They have a chance tonight against Pittsburgh to make an early statement.
One game, especially the first game of a season, is hardly that important of a game in the larger sense, but Vancouver can use a strong effort.
When we last saw them they were getting pushed around by the Boston Bruins and accusations of being soft, having no heart and being dirty divers were being slapped on them. Tonight they can start to dispel those reputations.
Tonight they play one of the favorites in the Eastern Conference and by playing well and winning convincingly they can wipe the bad taste of last year’s finals from their mouths. If they lose, if Luongo plays poorly or if Pittsburgh pushes them around, the narrative from last spring will intensify.
Vancouver, in the past few seasons, have struggled out of the gate playing .500 hockey in October. Now more than ever they need to reverse that trend.
They will find that harder to do without Ryan Kesler and with other players still sore from a long and grueling season last year.
Despite that, the Canucks do have some things working in their favor. They get to open at home in front of an enthusiastic sell-out crowd eager to move on from last year’s disappointment. They also get a Penguins team that is missing their best player.
How panicked will you be if the Canucks lose opening night?
Even without Sidney Crosby the Penguins are still a tough out and the Canucks will need to come out ready to skate.
They will need to show that their power play is still potent (even without Christian Ehrhoff), and that they have found a new toughness. This will be the debut of Vancouver’s new bruising fourth line. It would not be surprising to see them try and make a statement against a Pittsburgh team that is no stranger to the rough stuff.
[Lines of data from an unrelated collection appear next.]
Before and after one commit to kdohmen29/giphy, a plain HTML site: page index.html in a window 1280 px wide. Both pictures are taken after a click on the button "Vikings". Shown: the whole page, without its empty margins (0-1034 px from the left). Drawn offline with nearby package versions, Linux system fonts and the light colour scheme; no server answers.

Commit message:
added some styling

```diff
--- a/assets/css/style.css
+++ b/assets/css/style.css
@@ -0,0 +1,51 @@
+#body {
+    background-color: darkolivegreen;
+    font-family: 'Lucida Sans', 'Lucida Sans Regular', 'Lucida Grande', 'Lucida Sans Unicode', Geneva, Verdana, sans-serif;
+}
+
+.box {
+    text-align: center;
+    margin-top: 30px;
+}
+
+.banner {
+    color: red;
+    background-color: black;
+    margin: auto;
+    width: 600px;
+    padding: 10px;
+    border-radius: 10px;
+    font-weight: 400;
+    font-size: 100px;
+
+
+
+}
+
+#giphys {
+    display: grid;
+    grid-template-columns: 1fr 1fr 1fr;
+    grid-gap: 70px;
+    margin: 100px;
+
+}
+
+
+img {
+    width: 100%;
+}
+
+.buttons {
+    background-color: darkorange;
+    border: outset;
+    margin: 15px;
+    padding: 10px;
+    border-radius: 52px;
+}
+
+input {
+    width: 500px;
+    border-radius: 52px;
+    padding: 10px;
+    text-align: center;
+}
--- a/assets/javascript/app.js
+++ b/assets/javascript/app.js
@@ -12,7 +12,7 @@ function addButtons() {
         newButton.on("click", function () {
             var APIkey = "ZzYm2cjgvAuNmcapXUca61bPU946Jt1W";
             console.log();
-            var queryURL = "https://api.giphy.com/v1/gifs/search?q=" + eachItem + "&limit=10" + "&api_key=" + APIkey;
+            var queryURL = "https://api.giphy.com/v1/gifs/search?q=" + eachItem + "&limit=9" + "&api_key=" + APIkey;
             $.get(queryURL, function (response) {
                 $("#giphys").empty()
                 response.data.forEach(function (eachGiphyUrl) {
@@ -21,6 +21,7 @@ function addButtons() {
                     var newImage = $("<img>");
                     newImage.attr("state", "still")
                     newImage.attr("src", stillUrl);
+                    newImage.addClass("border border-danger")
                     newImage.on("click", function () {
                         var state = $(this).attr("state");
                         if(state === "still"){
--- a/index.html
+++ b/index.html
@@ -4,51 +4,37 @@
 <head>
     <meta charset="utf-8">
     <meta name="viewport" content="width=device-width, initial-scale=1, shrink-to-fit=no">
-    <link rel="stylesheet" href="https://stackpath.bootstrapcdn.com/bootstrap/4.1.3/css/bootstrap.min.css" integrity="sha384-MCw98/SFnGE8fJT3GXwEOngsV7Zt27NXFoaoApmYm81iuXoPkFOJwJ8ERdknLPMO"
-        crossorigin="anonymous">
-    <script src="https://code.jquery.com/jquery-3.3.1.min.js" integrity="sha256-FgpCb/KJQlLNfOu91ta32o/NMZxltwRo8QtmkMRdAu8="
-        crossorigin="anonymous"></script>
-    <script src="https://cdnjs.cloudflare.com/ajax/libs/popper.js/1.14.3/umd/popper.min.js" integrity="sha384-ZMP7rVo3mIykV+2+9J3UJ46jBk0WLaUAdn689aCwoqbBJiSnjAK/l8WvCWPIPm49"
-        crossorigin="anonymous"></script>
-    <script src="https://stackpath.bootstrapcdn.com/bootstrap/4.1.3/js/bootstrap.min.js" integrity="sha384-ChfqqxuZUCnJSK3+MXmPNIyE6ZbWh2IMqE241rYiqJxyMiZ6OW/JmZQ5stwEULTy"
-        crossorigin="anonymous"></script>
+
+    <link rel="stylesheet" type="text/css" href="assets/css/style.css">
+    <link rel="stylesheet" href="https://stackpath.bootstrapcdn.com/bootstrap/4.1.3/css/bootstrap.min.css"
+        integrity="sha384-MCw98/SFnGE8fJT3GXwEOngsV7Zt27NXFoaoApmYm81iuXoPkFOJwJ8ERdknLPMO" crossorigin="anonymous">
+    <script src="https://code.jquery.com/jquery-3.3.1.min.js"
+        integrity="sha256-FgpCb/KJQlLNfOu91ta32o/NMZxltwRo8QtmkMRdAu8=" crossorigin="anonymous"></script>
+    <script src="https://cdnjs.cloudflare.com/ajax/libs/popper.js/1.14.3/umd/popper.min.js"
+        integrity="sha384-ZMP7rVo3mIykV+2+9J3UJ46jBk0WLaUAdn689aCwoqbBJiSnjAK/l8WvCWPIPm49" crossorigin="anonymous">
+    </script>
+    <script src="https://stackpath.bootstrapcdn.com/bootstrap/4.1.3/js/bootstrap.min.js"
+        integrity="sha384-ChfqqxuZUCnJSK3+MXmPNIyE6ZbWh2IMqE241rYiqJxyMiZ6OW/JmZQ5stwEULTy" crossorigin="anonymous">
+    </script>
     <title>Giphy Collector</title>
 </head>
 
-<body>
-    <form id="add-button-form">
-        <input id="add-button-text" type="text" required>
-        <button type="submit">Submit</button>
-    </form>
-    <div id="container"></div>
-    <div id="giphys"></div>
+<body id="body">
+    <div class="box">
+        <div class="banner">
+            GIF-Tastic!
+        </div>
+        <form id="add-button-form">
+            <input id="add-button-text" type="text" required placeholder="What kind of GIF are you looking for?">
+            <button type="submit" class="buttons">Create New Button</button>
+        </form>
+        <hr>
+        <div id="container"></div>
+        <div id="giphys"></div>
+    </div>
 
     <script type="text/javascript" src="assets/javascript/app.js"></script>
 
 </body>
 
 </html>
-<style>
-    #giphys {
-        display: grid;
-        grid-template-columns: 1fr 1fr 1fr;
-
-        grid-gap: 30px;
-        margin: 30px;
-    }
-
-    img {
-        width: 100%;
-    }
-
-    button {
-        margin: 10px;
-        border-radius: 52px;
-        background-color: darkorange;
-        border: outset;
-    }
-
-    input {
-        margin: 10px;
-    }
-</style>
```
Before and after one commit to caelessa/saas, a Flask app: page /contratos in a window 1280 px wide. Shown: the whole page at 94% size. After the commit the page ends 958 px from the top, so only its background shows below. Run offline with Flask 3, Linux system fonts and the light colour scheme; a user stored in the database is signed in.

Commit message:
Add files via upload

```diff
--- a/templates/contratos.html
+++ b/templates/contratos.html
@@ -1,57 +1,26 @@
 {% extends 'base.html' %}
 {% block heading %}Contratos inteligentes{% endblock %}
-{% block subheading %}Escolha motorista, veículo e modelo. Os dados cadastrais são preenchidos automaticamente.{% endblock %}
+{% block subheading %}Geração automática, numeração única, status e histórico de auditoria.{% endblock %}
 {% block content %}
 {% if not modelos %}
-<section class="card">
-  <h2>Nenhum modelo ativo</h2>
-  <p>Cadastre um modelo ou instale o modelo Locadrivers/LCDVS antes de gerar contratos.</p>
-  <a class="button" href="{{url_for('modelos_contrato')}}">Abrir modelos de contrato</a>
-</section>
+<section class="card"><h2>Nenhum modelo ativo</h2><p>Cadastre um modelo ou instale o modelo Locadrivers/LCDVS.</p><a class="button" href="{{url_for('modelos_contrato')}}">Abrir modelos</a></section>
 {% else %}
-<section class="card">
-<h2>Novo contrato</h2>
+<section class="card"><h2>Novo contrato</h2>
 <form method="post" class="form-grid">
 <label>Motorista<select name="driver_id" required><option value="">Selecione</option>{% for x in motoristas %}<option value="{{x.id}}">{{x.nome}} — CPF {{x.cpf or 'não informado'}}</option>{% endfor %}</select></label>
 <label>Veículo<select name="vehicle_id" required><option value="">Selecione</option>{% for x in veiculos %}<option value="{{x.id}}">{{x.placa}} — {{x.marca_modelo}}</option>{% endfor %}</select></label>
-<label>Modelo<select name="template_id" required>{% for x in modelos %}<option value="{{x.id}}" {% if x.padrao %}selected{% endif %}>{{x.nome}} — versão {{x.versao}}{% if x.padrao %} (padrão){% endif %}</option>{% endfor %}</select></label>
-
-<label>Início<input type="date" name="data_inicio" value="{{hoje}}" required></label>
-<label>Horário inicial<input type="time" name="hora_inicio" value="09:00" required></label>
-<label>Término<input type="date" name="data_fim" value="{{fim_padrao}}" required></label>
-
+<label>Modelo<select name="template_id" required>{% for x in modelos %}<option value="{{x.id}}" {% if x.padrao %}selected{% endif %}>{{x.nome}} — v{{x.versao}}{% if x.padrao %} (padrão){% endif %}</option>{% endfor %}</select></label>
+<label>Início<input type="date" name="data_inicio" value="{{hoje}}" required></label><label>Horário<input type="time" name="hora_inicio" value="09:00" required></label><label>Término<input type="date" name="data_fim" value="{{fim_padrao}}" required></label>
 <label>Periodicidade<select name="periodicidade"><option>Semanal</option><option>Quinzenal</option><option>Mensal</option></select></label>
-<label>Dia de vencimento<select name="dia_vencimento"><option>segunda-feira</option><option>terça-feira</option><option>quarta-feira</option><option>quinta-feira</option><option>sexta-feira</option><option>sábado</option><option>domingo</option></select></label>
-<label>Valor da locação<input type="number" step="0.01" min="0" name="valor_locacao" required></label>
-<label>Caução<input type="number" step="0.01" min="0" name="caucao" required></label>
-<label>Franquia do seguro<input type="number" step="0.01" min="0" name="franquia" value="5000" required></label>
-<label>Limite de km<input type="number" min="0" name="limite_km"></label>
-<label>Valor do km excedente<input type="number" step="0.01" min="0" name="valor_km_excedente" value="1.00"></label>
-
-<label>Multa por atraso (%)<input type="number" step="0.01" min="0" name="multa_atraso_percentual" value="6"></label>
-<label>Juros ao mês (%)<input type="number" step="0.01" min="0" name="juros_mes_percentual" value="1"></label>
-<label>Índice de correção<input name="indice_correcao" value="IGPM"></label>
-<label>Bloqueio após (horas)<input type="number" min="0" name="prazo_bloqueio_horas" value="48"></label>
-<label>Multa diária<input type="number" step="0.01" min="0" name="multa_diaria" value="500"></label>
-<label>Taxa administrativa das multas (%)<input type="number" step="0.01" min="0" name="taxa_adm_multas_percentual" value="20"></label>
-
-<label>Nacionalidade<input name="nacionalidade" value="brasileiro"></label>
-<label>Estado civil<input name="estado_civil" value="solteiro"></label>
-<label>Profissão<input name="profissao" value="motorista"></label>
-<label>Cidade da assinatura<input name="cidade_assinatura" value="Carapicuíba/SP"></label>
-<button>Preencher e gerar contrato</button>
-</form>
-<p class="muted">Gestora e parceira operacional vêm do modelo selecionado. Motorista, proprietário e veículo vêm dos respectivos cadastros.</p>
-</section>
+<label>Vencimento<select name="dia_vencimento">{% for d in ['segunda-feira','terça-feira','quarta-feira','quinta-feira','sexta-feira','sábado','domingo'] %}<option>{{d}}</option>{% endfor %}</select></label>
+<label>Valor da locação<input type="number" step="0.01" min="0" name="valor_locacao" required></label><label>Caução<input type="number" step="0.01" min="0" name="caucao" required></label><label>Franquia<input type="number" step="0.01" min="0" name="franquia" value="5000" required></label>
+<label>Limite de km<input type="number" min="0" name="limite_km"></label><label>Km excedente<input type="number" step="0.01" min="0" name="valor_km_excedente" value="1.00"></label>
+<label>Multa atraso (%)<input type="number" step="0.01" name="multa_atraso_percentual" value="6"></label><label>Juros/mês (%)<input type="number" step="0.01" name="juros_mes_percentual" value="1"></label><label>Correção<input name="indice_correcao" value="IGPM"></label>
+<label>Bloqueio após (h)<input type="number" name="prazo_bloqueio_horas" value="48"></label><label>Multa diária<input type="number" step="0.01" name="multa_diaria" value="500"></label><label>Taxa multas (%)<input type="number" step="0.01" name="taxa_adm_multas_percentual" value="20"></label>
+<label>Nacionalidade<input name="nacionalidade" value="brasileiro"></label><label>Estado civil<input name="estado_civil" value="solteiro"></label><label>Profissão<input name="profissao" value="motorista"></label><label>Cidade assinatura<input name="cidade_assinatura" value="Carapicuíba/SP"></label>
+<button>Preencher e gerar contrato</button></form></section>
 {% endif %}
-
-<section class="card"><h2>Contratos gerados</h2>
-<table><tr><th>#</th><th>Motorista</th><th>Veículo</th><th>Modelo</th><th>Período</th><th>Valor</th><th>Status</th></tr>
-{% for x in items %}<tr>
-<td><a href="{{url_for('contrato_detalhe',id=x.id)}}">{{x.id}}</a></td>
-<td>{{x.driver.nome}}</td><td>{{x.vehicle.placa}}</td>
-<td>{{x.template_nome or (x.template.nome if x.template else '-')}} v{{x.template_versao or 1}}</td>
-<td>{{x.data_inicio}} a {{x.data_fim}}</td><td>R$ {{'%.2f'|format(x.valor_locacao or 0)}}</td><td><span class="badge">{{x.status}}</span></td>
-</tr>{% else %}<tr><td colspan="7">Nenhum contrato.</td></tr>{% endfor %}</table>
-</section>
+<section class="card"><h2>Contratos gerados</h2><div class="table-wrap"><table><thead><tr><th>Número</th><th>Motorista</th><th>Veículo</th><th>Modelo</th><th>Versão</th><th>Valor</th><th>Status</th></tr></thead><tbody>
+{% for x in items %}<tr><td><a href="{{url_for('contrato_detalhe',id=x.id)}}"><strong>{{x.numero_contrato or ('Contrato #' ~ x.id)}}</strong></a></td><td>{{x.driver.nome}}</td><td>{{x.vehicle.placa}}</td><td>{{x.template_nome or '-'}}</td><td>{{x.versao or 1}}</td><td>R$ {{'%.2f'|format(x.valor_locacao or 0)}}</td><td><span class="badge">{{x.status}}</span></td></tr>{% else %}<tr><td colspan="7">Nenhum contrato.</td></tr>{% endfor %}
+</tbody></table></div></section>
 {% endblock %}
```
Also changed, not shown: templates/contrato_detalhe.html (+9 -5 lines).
Vancouver may face the most pressure from their own fan base. As passionate as Canucks fans are, they also put a lot of pressure on the team.
If Vancouver comes out flat tonight, local talk shows and internet message boards will be in full panic modes, Luongo will be ripped (no matter how he plays) and Alain Vigneault’s job will be called for. The local media will pile on as well and the Canucks may start gripping their sticks tight.
So, for an opening night game coming off a Stanley Cup run, there is a lot at stake here.
Tonight’s game is on national television in both Canada and the US.
Vancouver has a chance to tell the hockey world that they are back and are going to be a force to be dealt with.